FULL ARTICLE: It was hard for the leading candidates to acknowledge any serious blemishes in the current economic scene. That was left to others -- most notably former Arkansas governor Mike Huckabee, a populist preacher who has been gaining traction among religious conservatives and disaffected working people. He admonished his colleagues that people "hear Republicans on this stage talk about how great the economy is, and frankly when they hear that, they're going to probably reach for the dial."
He went on to say that "the people who handle the bags and make the beds at our hotels and serve the food, many of them are having to work two jobs" and still cannot afford college costs for their kids or health insurance for themselves. While the leading candidates preached the virtues of free trade, Huckabee said that Republicans have to address the dislocations caused by imports or "we're going to get our britches beat next year."
When the topic turned to unions, it was Huckabee who suggested that they are likely to grow in size and influence because the gap between top executives' and workers' pay will "create a huge appetite" for protection of wages.

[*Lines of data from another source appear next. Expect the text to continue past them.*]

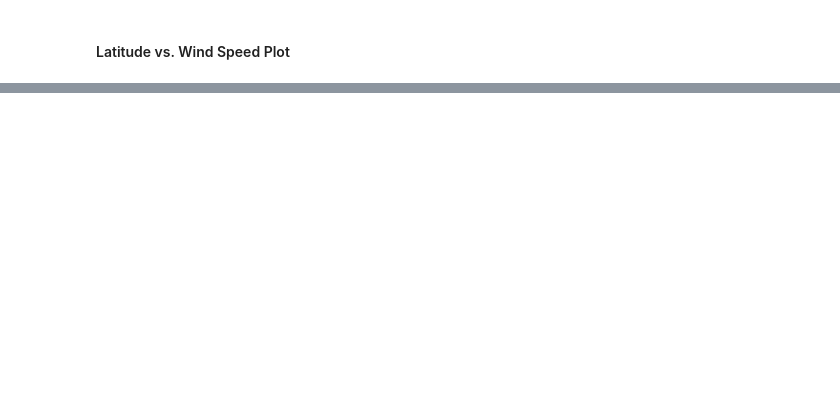
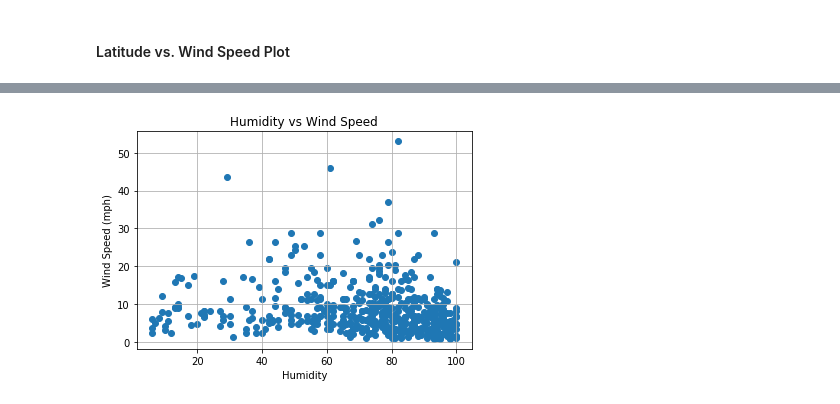
Before and after one commit to Dan-Bruen/API-Challenge, a Jupyter notebook: DBruen_WeatherPy.ipynb, the cells around one changed output, grey strips where cells are left out. Drawn from its saved outputs; the diff is of its cells as text; code cells hidden in the pictures; blank space fills up the shorter version.

```diff
--- a/DBruen_WeatherPy.ipynb
+++ b/DBruen_WeatherPy.ipynb
@@ -239,0 +292,12 @@ plt.savefig("windspeed-lat.png")
+# %%
+# Observation 3: higher Humidity decreases Wind Speed
+plt.scatter(city_weather["Humidity"], city_weather["Wind Speed"], marker="o")
+plt.title("Humidity vs Wind Speed")
+plt.ylabel("Wind Speed (mph)")
+plt.xlabel("Humidity")
+plt.grid(True)
+
+# Save & show
+plt.savefig("windspeed-humidity.png")
+# %% [output]
+[figure, added]
```
Also changed, not shown: parts of 15 cells of this notebook, 1 other file.
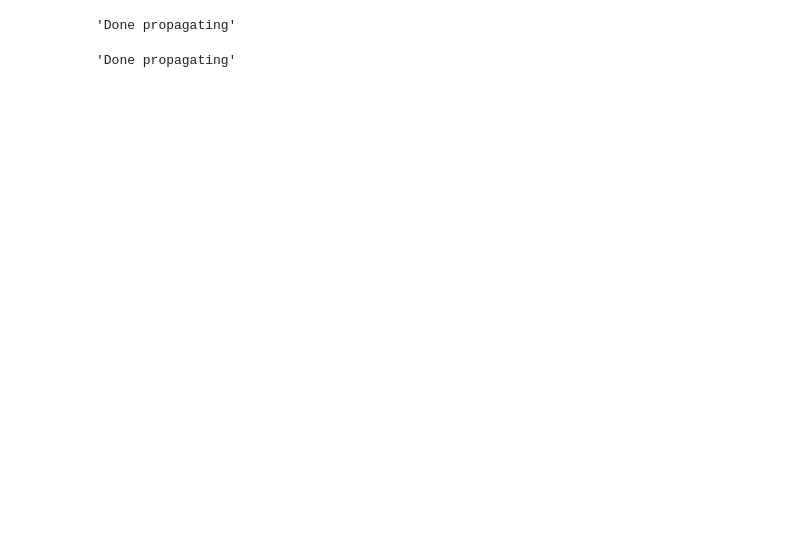
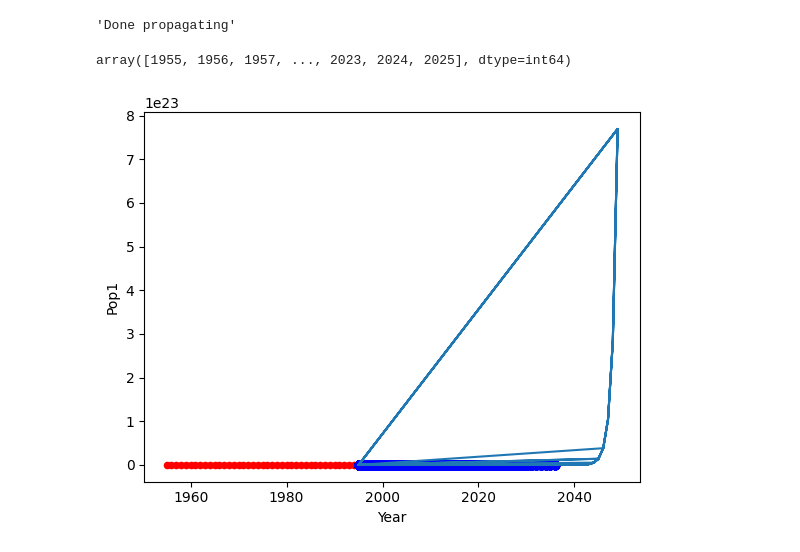
Before and after one commit to Voluptatemn/Population2023, a Jupyter notebook: Analysis.ipynb, the cells around one changed output. Cells and saved outputs as stored; diff of their text form; code cells hidden in the pictures; blank space fills up the shorter version.

```diff
--- a/Analysis.ipynb
+++ b/Analysis.ipynb
@@ -706,37 +706,38 @@ if not done:
             indices = np.where((total_pop_array < lowerBound) | (total_pop_array > upperBound))[0]
             indices_filter = [z for z,n in enumerate(total_pop_array) if z not in indices]
 
             fixed_total_pop_array = total_pop_array[indices_filter]
             fixed_curr_Year_array = curr_Year_array[indices_filter]
 
             plt.scatter(fixed_curr_Year_array, fixed_total_pop_array, color='blue', alpha=0.5, label = 'data')
 
             min_year = country_pdf['Year'].min()
-            xdata = np.concatenate(country_pdf['Year'].values, curr_Year_array) - min_year
+            xdata = np.concatenate((country_pdf['Year'].values, curr_Year_array))
             display(xdata)
-            ydata = np.concatenate(country_pdf['Pop1'].values, total_pop_array)
+            ydata = np.concatenate((country_pdf['Pop1'].values, total_pop_array))
 
             parameters, covariance = curve_fit(function, xdata, ydata)
             fit_K = parameters[0]
             fit_B = parameters[1]
-            fit_y = function(curr_Year_array - max_year, fit_K, fit_B)
+            fit_y = function(xdata, fit_K, fit_B)
             plt.plot(curr_Year_array, fit_y, '-', label = 'fit')
 
 
             name = country_code_map[key]
             path = f'Images/{name}_{key}.png'
             plt.savefig(path)
 
             break
 
 
 
 
         except:
             callbacks()
 # %% [output]
 'Done propagating'
-'Done propagating'
+array([1955, 1956, 1957, ..., 2023, 2024, 2025], dtype=int64)
+[figure, added]
 # %%
 # using_dict = [2140,3400,4010,4020,4030,4045,4140,4180,4190,4220,4272,4273,4280,4290,4300,5020]
 # %%
```
Also changed, not shown: parts of 2 cells of this notebook.
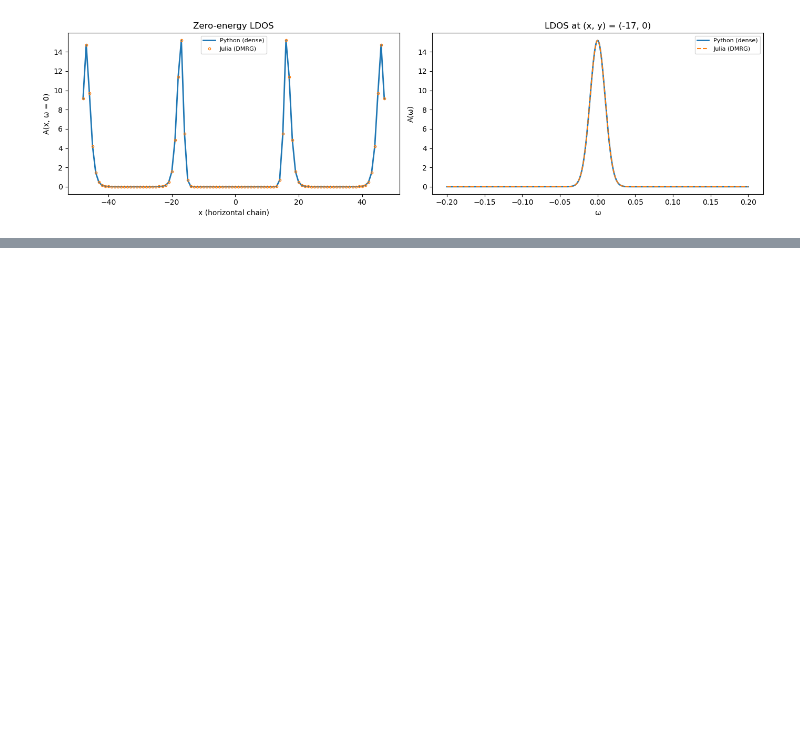
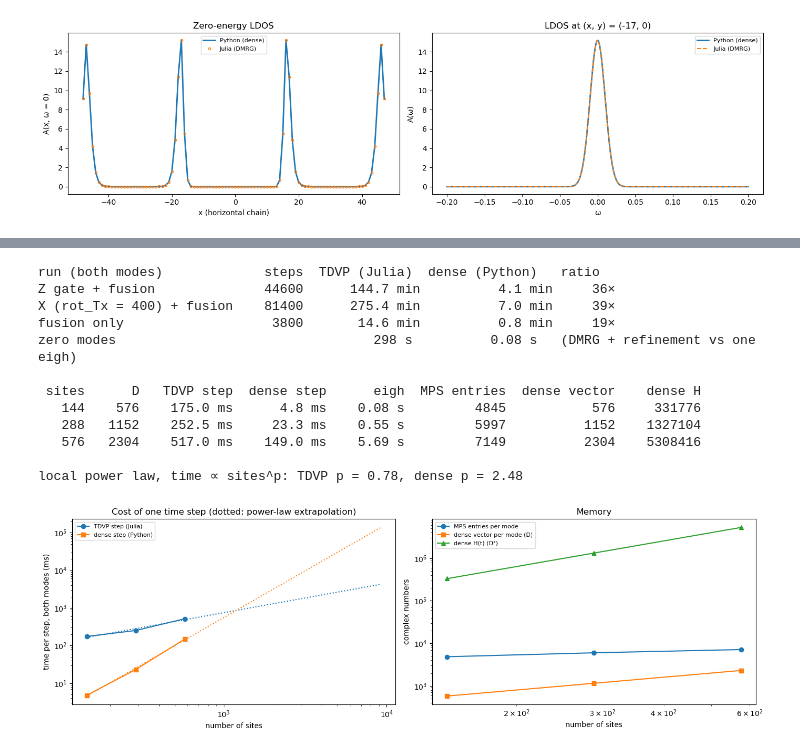
Before and after one commit to alasko5/MSH_Tensor_Network_Methods, a Jupyter notebook: tjunctions_compare.ipynb, the cells around one changed output, grey strips where cells are left out. Cells and saved outputs as stored; diff of their text form; code cells hidden in the pictures; blank space fills up the shorter version.

```diff
--- a/tjunctions_compare.ipynb
+++ b/tjunctions_compare.ipynb
@@ -140,0 +131,15 @@ TDVP ΔQ(t), X gate + fusion                            1.9e-06  (tol 1e-05)
+# %%
+tn_g = {k: float(v) for k, v in np.genfromtxt("msh_tjunctions_tn_gates.csv", delimiter=",", names=True, dtype=None, encoding=None)}
+py_g = {k: float(v) for k, v in np.load(os.path.join(PY_DIR, "gates_kwant.npz")).items()}
+tols = dict(S_phase=1e-3, Z_phase=1e-3, X_theta=1e-3, X_P01=1e-5, fus_E_A=1e-6, fus_dQad_A=1e-6)
+labels = dict(S_phase="exchange_12 once: relative phase (°)", Z_phase="Z: relative phase (°)", Z_leak_A="Z: leak ψ_A",
+              Z_leak_B="Z: leak ψ_B", X_theta="X: rotation angle θ (°)", X_P01="X: P(0→1)", X_leak_A="X: leak ψ_A",
+              X_leak_B="X: leak ψ_B", Z_fus_dQ="fusion ΔQ after Z", X_fus_dQ="fusion ΔQ after X", F_fus_dQ="fusion ΔQ, no gate",
+              Z_fus_leak_A="fusion leak ψ_A after Z", X_fus_leak_A="fusion leak ψ_A after X", F_fus_leak_A="fusion leak ψ_A, no gate",
+              fus_dQad_A="adiabatic ΔQ of pair A (end of fusion)", fus_E_A="E_A (end of fusion)")
+print(f"{'':52s} {'Julia (TN)':>12s} {'Python':>12s}")
+for k, lbl in labels.items():
+    print(f"{lbl:<52s} {tn_g[k]:+12.6g} {py_g[k]:+12.6g}")
+print()
+for k, lbl in labels.items():
+    check(lbl, tn_g[k], py_g[k], tols.get(k, 1e-5))
@@ -141 +178,53 @@ TDVP ΔQ(t), X gate + fusion                            1.9e-06  (tol 1e-05)
+# %%
+tt = {k: float(v) for k, v in np.genfromtxt("msh_tjunctions_tn_timing.csv", delimiter=",", names=True, dtype=None, encoding=None)}
+pt = {k: np.asarray(v) for k, v in np.load(os.path.join(PY_DIR, "timing_kwant.npz")).items()}
+print(f"{'run (both modes)':26s} {'steps':>7s} {'TDVP (Julia)':>13s} {'dense (Python)':>15s} {'ratio':>7s}")
+for kind, key in (("Z", "Z"), ("X", "X400"), ("F", "F")):
+    n = int(tt[f"steps_{kind}"])
+    t_tn = tt[f"tdvp_{kind}_A"] + tt[f"tdvp_{kind}_B"]
+    t_py = float(pt[f"time_{key}_fusion"]) + (float(pt[f"time_{key}_gate"]) if f"time_{key}_gate" in pt else 0.0)
+    lbl = {"Z": "Z gate + fusion", "X": "X (rot_Tx = 400) + fusion", "F": "fusion only"}[kind]
+    print(f"{lbl:26s} {n:7d} {t_tn / 60:10.1f} min {t_py / 60:12.1f} min {t_tn / t_py:6.0f}×")
+print(f"{'zero modes':26s} {'':7s} {(tt['dmrg_ldos'] + tt['dmrg_mzm']):11.0f} s {float(pt['eigh']):13.2f} s"
+      f"   (DMRG + refinement vs one eigh)")
+
+sites = np.array([tt[f"bench_sites_L{L}"] for L in (4, 5, 6)])
+t_tn = 2 * np.array([tt[f"bench_step_L{L}"] for L in (4, 5, 6)])            # both modes
+t_py = pt["bench_step"]; t_eigh = pt["bench_eigh"]
+mps = np.array([tt[f"bench_mps_size_L{L}"] for L in (4, 5, 6)])
+assert np.array_equal(sites, pt["bench_sites"])
+p_tn = np.polyfit(np.log(sites), np.log(t_tn), 1)[0]; p_py = np.polyfit(np.log(sites), np.log(t_py), 1)[0]
+print(f"\n{'sites':>6s} {'D':>6s} {'TDVP step':>11s} {'dense step':>11s} {'eigh':>9s} {'MPS entries':>12s} {'dense vector':>13s} {'dense H':>10s}")
+for i in range(3):
+    D = 4 * int(sites[i])
+    print(f"{int(sites[i]):6d} {D:6d} {1e3 * t_tn[i]:8.1f} ms {1e3 * t_py[i]:8.1f} ms {t_eigh[i]:7.2f} s {int(mps[i]):12d} {D:13d} {D * D:10d}")
+print(f"\nlocal power law, time ∝ sites^p: TDVP p = {p_tn:.2f}, dense p = {p_py:.2f}")
+
+ns = np.geomspace(sites[0], 16 * sites[-1], 60)
+fit = lambda t: np.exp(np.polyval(np.polyfit(np.log(sites), np.log(t), 1), np.log(ns)))
+fig, ax = plt.subplots(1, 2, figsize=(14, 4.5))
+ax[0].loglog(sites, 1e3 * t_tn, "o-", label="TDVP step (Julia)")
+ax[0].loglog(sites, 1e3 * t_py, "s-", label="dense step (Python)")
+ax[0].loglog(ns, 1e3 * fit(t_tn), ":", color="C0"); ax[0].loglog(ns, 1e3 * fit(t_py), ":", color="C1")
+ax[0].set(xlabel="number of sites", ylabel="time per step, both modes (ms)", title="Cost of one time step (dotted: power-law extrapolation)")
+ax[0].legend(fontsize=8)
+ax[1].loglog(sites, mps, "o-", label="MPS entries per mode")
+ax[1].loglog(sites, 4 * sites, "s-", label="dense vector per mode (D)")
+ax[1].loglog(sites, (4 * sites) ** 2, "^-", label="dense H(t) (D²)")
+ax[1].set(xlabel="number of sites", ylabel="complex numbers", title="Memory"); ax[1].legend(fontsize=8)
+fig.tight_layout(); plt.show()
+# %% [output]
+run (both modes)             steps  TDVP (Julia)  dense (Python)   ratio
+Z gate + fusion              44600      144.7 min          4.1 min     36×
+X (rot_Tx = 400) + fusion    81400      275.4 min          7.0 min     39×
+fusion only                   3800       14.6 min          0.8 min     19×
+zero modes                                 298 s          0.08 s   (DMRG + refinement vs one eigh)
+
+ sites      D   TDVP step  dense step      eigh  MPS entries  dense vector    dense H
+   144    576    175.0 ms      4.8 ms    0.08 s         4845           576     331776
+   288   1152    252.5 ms     23.3 ms    0.55 s         5997          1152    1327104
+   576   2304    517.0 ms    149.0 ms    5.69 s         7149          2304    5308416
+
+local power law, time ∝ sites^p: TDVP p = 0.78, dense p = 2.48
+[figure, added]
 # %% [markdown]
```
Also changed, not shown: parts of 12 cells of this notebook, 13 other files.
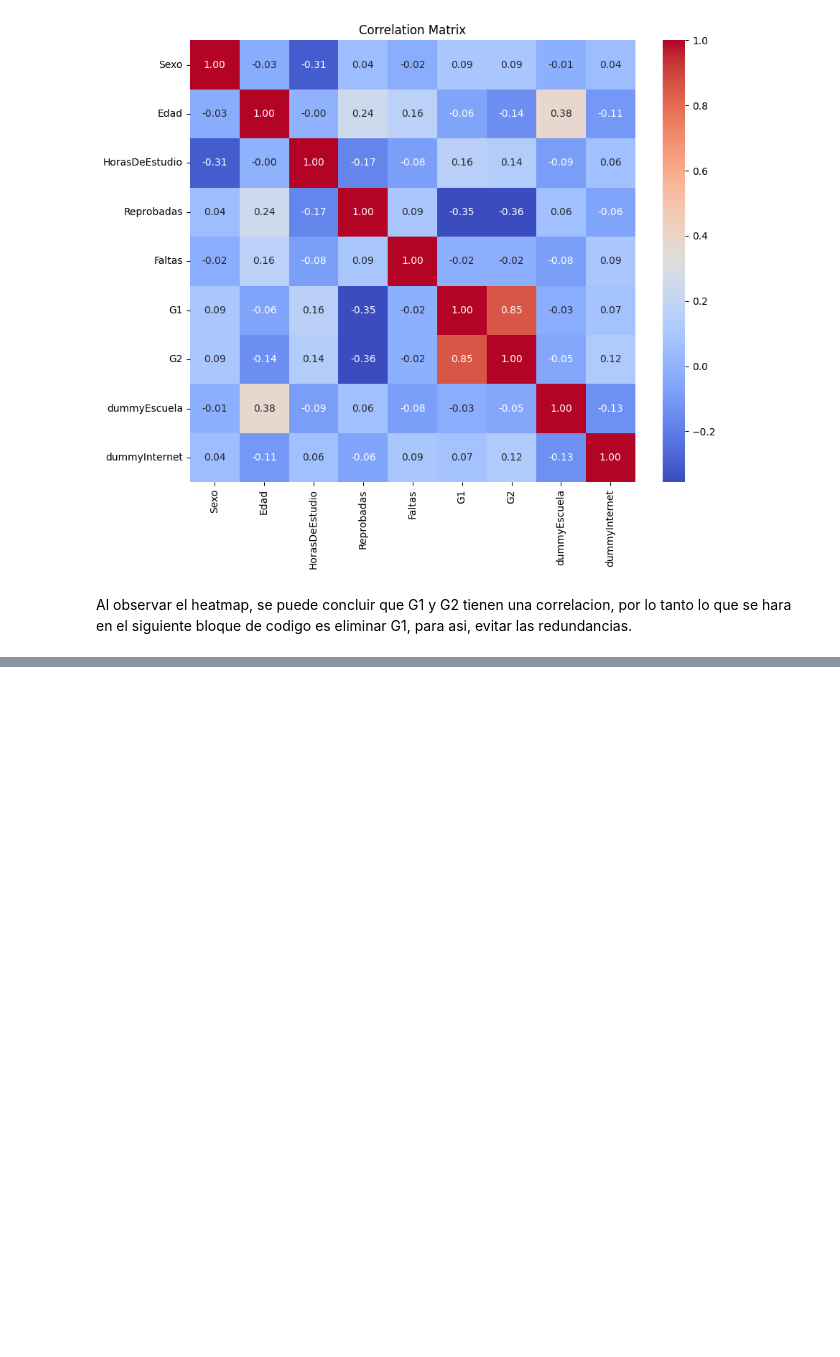
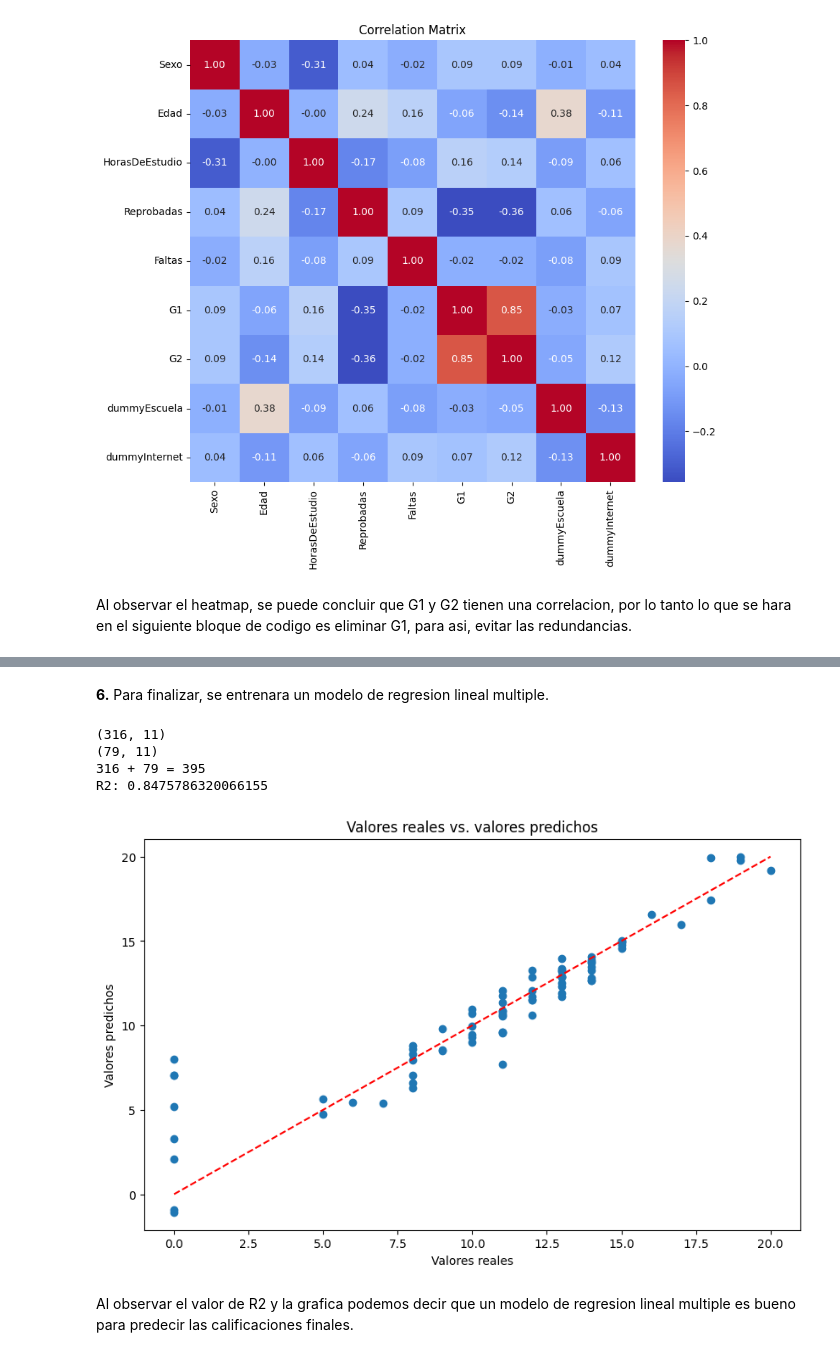
Before and after one commit to hectorcamachoz/Solucion_de_problemas, a Jupyter notebook: A1_5_594557.ipynb, the cells around one changed output, grey strips where cells are left out. Cells and saved outputs as stored; diff of their text form; code cells hidden in the pictures; blank space fills up the shorter version.

```diff
--- a/A1_5_594557.ipynb
+++ b/A1_5_594557.ipynb
@@ -101,5 +101,6 @@ plt.show()
 # %% [markdown]
 Al observar el heatmap, se puede concluir que G1 y G2 tienen una correlacion, por lo tanto lo que se hara en el siguiente bloque de codigo es eliminar G1, para asi, evitar las redundancias.
 # %%
-x = df.drop(['G3', 'G1'], axis=1)
+df_dropped = df.drop('G1', axis=1)
+print(df_dropped.head())
 # %% [output]
@@ -120,0 +122,7 @@ x = df.drop(['G3', 'G1'], axis=1)
+# %%
+df_dropped["HorasReprobadas"] = df_dropped["HorasDeEstudio"] * df_dropped["Reprobadas"]
+df_dropped["FaltasReprobadas"] = df_dropped["Faltas"] * df_dropped["Reprobadas"]
+
+
+# Mostrar las primeras 5 filas con las nuevas columnas
+print(df_dropped.head())
@@ -120,0 +143,41 @@ x = df.drop(['G3', 'G1'], axis=1)
+# %% [markdown]
+**6.** Para finalizar, se entrenara un modelo de regresion lineal multiple.
+# %%
+from sklearn.model_selection import train_test_split
+from sklearn.linear_model import LinearRegression
+from sklearn.metrics import mean_squared_error, r2_score
+
+train, test = train_test_split(df_dropped, train_size=0.8, test_size=0.2)
+print(train.shape)
+print(test.shape)
+print(train.shape[0] , '+', test.shape[0] ,'=', int(train.shape[0]) + int(test.shape[0]))
+
+x_train = train.drop('G3', axis = 1)
+y_train = train.G3
+
+modelo = LinearRegression()
+modelo.fit(x_train, y_train)
+
+x_test = test.drop('G3', axis = 1)
+y_test = test.G3
+
+y_pred = modelo.predict(x_test)
+
+print('R2:', r2_score(y_test, y_pred))
+
+
+plt.figure(figsize=(10, 6))
+plt.scatter(y_test, y_pred)
+plt.plot([min(y_test), max(y_test)], [min(y_test), max(y_test)], color='red', linestyle='--')
+plt.xlabel('Valores reales')
+plt.ylabel('Valores predichos')
+plt.title('Valores reales vs. valores predichos')
+plt.show()
+# %% [output]
+(316, 11)
+(79, 11)
+316 + 79 = 395
+R2: 0.8475786320066155
+[figure, added]
+# %% [markdown]
+Al observar el valor de R2 y la grafica podemos decir que un modelo de regresion lineal multiple es bueno para predecir las calificaciones finales.
```
Also changed, not shown: parts of 5 cells of this notebook.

And when confronted with the question of Bush's veto of the children's health insurance bill, a veto that was supported by all the leading candidates, Huckabee demurred. After squirming a bit, he finally said, "I'm not absolutely certain that that's going to be the right way. . . . The political loss of that is going to be enormous."
That kind of candor -- and understanding -- would be welcome among others in the field.
October 11, 2007
Posted by Brett Harris at 10:49 AM